**REQUIRED ACTION:** Every record that follows is to be copied exactly, with the pictures omitted.

[Records excerpted from a collection]
BEGIN

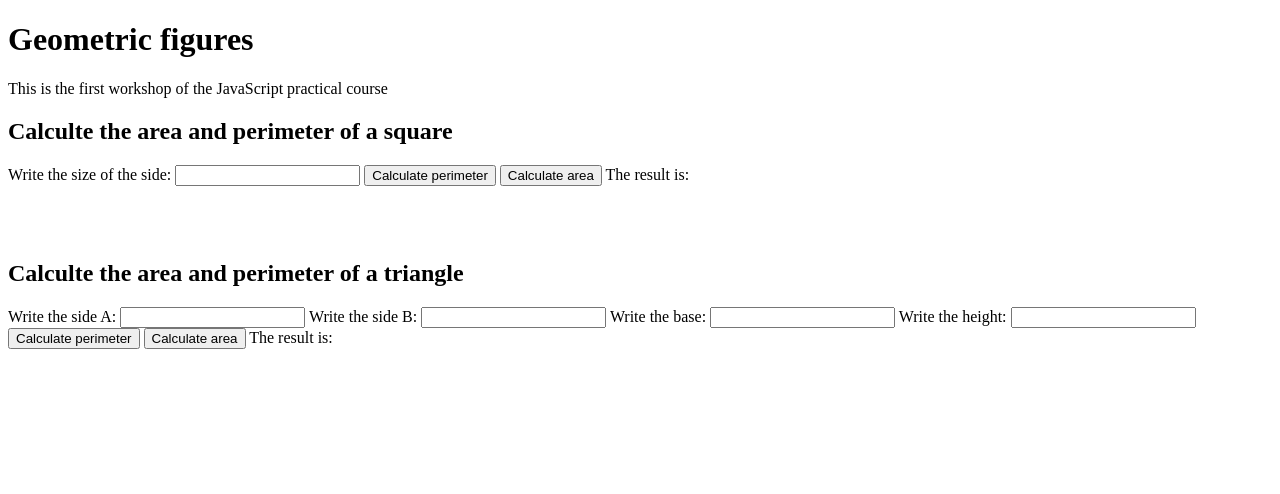
Repository: jangabe/curso-practico-javascript
Page: figures.html
An editor plug-in stored every save of this project. The page is shown before and after the next save, followed by the edit.
The browser window is 1280 px wide. The pictures show the whole page.

Above is the page before, as saved 2022-06-14 09:36:22.

### figures.html
<!DOCTYPE html>
<html lang="en">
<head>
    <meta charset="UTF-8">
    <meta name="viewport" content="width=device-width, initial-scale=1.0">
    <title>Geometric figures</title>
</head>
<body>
    <header>
        <h1>Geometric figures</h1>
        <p>This is the first workshop of the JavaScript practical course</p>
    </header>
    <section>
        <h2>Calculte the area and perimeter of a square</h2>
        <form action="">
            <label for="SquareInput">Write the size of the side:</label>
            <input id="SquareInput" type="number">
            <button type="button" onclick="calculatePerimeterSquare()">Calculate perimeter</button>
            <button type="button" onclick="calculateAreaSquare()">Calculate area</button>
            <label for="">The result is: </label> <output id="ResultSquare"></output>
        </form>
    </section>
</br>
</br>
</br>
    <section>
        <h2>Calculte the area and perimeter of a triangle</h2>
        <form action="">
            <label for="TriangleInputA">Write the side A:</label>
            <input id="TriangleInputA" type="number">
            <label for="TriangleInputB">Write the side B:</label>
            <input id="TriangleInputB" type="number">
            <label for="TriangleInputBase">Write the base:</label>
            <input id="TriangleInputBase" type="number">
            <label for="TriangleInputHeight">Write the height:</label>
            <input id="TriangleInputHeight" type="number">
            <button type="button" onclick="calculatePerimeterTriangle()">Calculate perimeter</button>
            <button type="button" onclick="calculateAreaTriangle()">Calculate area</button>
            <label for="">The result is: </label> <output id="ResultTriangle"></output>
        </form>
    </section>

    <script src="./figures.js"></script>
</body>
</html>

### figures.js
//Code for the square
console.group("square");
//const squareSide = 5;
//console.log('The sides of the square measure: '+ squareSide);

function squarePerimeter(side){
    return side * 4;
}

//console.log('The perimeter of the square is: '+ squarePerimeter(4) +"cm");

function squareArea(side){
    return side * side;
}

//console.log('The area of the square is: '+ squareArea(5)+"cm^2");

console.groupEnd();

//Code for the triangle
/* console.group("triangle");
const triangleSide1 = 6;
const triangleSide2 = 6;
const triangleBase = 4;
console.log('The sides of the triangle measure: '+ triangleSide1+"cm, "+triangleSide2+"cm, "+triangleBase+"cm"); */


function trianglePerimeter(side1, side2, base){
    return Number(side1) + Number(side2) + Number(base);
}
//console.log('The perimeter of the triangle is: '+ trianglePerimeter +"cm");

//const triangleHeight = 5.5;
//console.log('The height of the triangle is: '+triangleHeight+"cm");

function triangleArea(base, height){
    return (base * height)/2;
}
//console.log('The area of the square is: '+ triangleArea+"cm^2");
console.groupEnd();

//Code for the circle
/* console.group("circle");
const circleRadius = 4;
console.log('The radius of the circle measure: '+ circleRadius); */

//const PI = 3.1415;
const PI = Math.PI;
//console.log('The PI value is: '+PI);

function circleDiameter(radius){
    return radius * 2;
}
//console.log('The diameter of the circle is: '+ circleDiameter +"cm");

function circlePerimeter(radius){
    const diameter = circleDiameter(radius);
    return diameter * PI;
}
//console.log('The perimeter of the circle is: '+ circlePerimeter +"cm");

function circleArea(radius){
    return (radius * radius) * PI;
}
//console.log('The area of the circle is: '+ circleArea+"cm^2");

console.groupEnd();


function calculatePerimeterSquare(){
    const SquareInputValue = document.getElementById("SquareInput").value;
    const result = document.getElementById("ResultSquare");
    result.value = squarePerimeter(SquareInputValue);
}

function calculateAreaSquare(){
    const SquareInputValue = document.getElementById("SquareInput").value;
    const result = document.getElementById("ResultSquare");
    result.value = squareArea(SquareInputValue);
}

function calculatePerimeterTriangle(){
    const TriangleInputAValue = document.getElementById("TriangleInputA").value;
    const TriangleInputBValue = document.getElementById("TriangleInputB").value;
    const TriangleInputBaseValue = document.getElementById("TriangleInputBase").value;
    const result = document.getElementById("ResultTriangle");
    result.value = trianglePerimeter(TriangleInputAValue, TriangleInputBValue, TriangleInputBaseValue);
}

function calculateAreaTriangle(){
    const TriangleInputBaseValue = document.getElementById("TriangleInputBase").value;
    const TriangleInputHeightValue = document.getElementById("TriangleInputHeight").value;
    const result = document.getElementById("ResultTriangle");
    result.value = triangleArea(TriangleInputBaseValue, TriangleInputHeightValue);
}

After the next save:
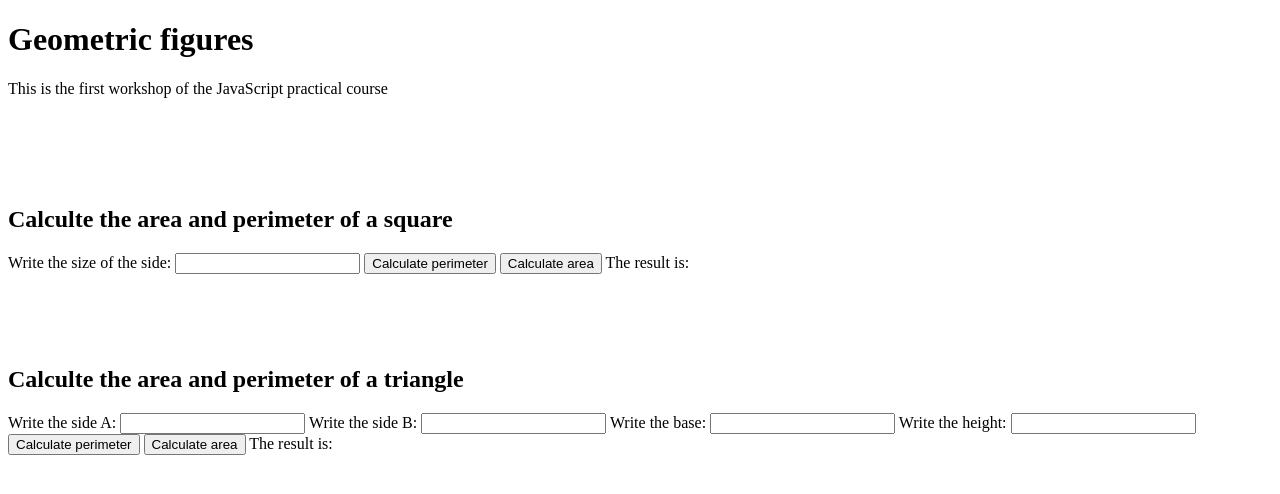
Saved 28 s later.
--- a/figures.html
+++ b/figures.html
@@ -10,6 +10,10 @@
         <h1>Geometric figures</h1>
         <p>This is the first workshop of the JavaScript practical course</p>
     </header>
+</br>
+</br>
+</br>
+</br>
     <section>
         <h2>Calculte the area and perimeter of a square</h2>
         <form action="">
@@ -20,6 +24,7 @@
             <label for="">The result is: </label> <output id="ResultSquare"></output>
         </form>
     </section>
+</br>
 </br>
 </br>
 </br>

END

**TASK RESULT:**
Repository: jangabe/curso-practico-javascript
Page: figures.html
An editor plug-in stored every save of this project. The page is shown before and after the next save, followed by the edit.
The browser window is 1280 px wide. The pictures show the whole page.

Above is the page before, as saved 2022-06-14 09:36:22.

### figures.html
<!DOCTYPE html>
<html lang="en">
<head>
    <meta charset="UTF-8">
    <meta name="viewport" content="width=device-width, initial-scale=1.0">
    <title>Geometric figures</title>
</head>
<body>
    <header>
        <h1>Geometric figures</h1>
        <p>This is the first workshop of the JavaScript practical course</p>
    </header>
    <section>
        <h2>Calculte the area and perimeter of a square</h2>
        <form action="">
            <label for="SquareInput">Write the size of the side:</label>
            <input id="SquareInput" type="number">
            <button type="button" onclick="calculatePerimeterSquare()">Calculate perimeter</button>
            <button type="button" onclick="calculateAreaSquare()">Calculate area</button>
            <label for="">The result is: </label> <output id="ResultSquare"></output>
        </form>
    </section>
</br>
</br>
</br>
    <section>
        <h2>Calculte the area and perimeter of a triangle</h2>
        <form action="">
            <label for="TriangleInputA">Write the side A:</label>
            <input id="TriangleInputA" type="number">
            <label for="TriangleInputB">Write the side B:</label>
            <input id="TriangleInputB" type="number">
            <label for="TriangleInputBase">Write the base:</label>
            <input id="TriangleInputBase" type="number">
            <label for="TriangleInputHeight">Write the height:</label>
            <input id="TriangleInputHeight" type="number">
            <button type="button" onclick="calculatePerimeterTriangle()">Calculate perimeter</button>
            <button type="button" onclick="calculateAreaTriangle()">Calculate area</button>
            <label for="">The result is: </label> <output id="ResultTriangle"></output>
        </form>
    </section>

    <script src="./figures.js"></script>
</body>
</html>

### figures.js
//Code for the square
console.group("square");
//const squareSide = 5;
//console.log('The sides of the square measure: '+ squareSide);

function squarePerimeter(side){
    return side * 4;
}

//console.log('The perimeter of the square is: '+ squarePerimeter(4) +"cm");

function squareArea(side){
    return side * side;
}

//console.log('The area of the square is: '+ squareArea(5)+"cm^2");

console.groupEnd();

//Code for the triangle
/* console.group("triangle");
const triangleSide1 = 6;
const triangleSide2 = 6;
const triangleBase = 4;
console.log('The sides of the triangle measure: '+ triangleSide1+"cm, "+triangleSide2+"cm, "+triangleBase+"cm"); */


function trianglePerimeter(side1, side2, base){
    return Number(side1) + Number(side2) + Number(base);
}
//console.log('The perimeter of the triangle is: '+ trianglePerimeter +"cm");

//const triangleHeight = 5.5;
//console.log('The height of the triangle is: '+triangleHeight+"cm");

function triangleArea(base, height){
    return (base * height)/2;
}
//console.log('The area of the square is: '+ triangleArea+"cm^2");
console.groupEnd();

//Code for the circle
/* console.group("circle");
const circleRadius = 4;
console.log('The radius of the circle measure: '+ circleRadius); */

//const PI = 3.1415;
const PI = Math.PI;
//console.log('The PI value is: '+PI);

function circleDiameter(radius){
    return radius * 2;
}
//console.log('The diameter of the circle is: '+ circleDiameter +"cm");

function circlePerimeter(radius){
    const diameter = circleDiameter(radius);
    return diameter * PI;
}
//console.log('The perimeter of the circle is: '+ circlePerimeter +"cm");

function circleArea(radius){
    return (radius * radius) * PI;
}
//console.log('The area of the circle is: '+ circleArea+"cm^2");

console.groupEnd();


function calculatePerimeterSquare(){
    const SquareInputValue = document.getElementById("SquareInput").value;
    const result = document.getElementById("ResultSquare");
    result.value = squarePerimeter(SquareInputValue);
}

function calculateAreaSquare(){
    const SquareInputValue = document.getElementById("SquareInput").value;
    const result = document.getElementById("ResultSquare");
    result.value = squareArea(SquareInputValue);
}

function calculatePerimeterTriangle(){
    const TriangleInputAValue = document.getElementById("TriangleInputA").value;
    const TriangleInputBValue = document.getElementById("TriangleInputB").value;
    const TriangleInputBaseValue = document.getElementById("TriangleInputBase").value;
    const result = document.getElementById("ResultTriangle");
    result.value = trianglePerimeter(TriangleInputAValue, TriangleInputBValue, TriangleInputBaseValue);
}

function calculateAreaTriangle(){
    const TriangleInputBaseValue = document.getElementById("TriangleInputBase").value;
    const TriangleInputHeightValue = document.getElementById("TriangleInputHeight").value;
    const result = document.getElementById("ResultTriangle");
    result.value = triangleArea(TriangleInputBaseValue, TriangleInputHeightValue);
}

After the next save:
Saved 28 s later.
--- a/figures.html
+++ b/figures.html
@@ -10,6 +10,10 @@
         <h1>Geometric figures</h1>
         <p>This is the first workshop of the JavaScript practical course</p>
     </header>
+</br>
+</br>
+</br>
+</br>
     <section>
         <h2>Calculte the area and perimeter of a square</h2>
         <form action="">
@@ -20,6 +24,7 @@
             <label for="">The result is: </label> <output id="ResultSquare"></output>
         </form>
     </section>
+</br>
 </br>
 </br>
 </br>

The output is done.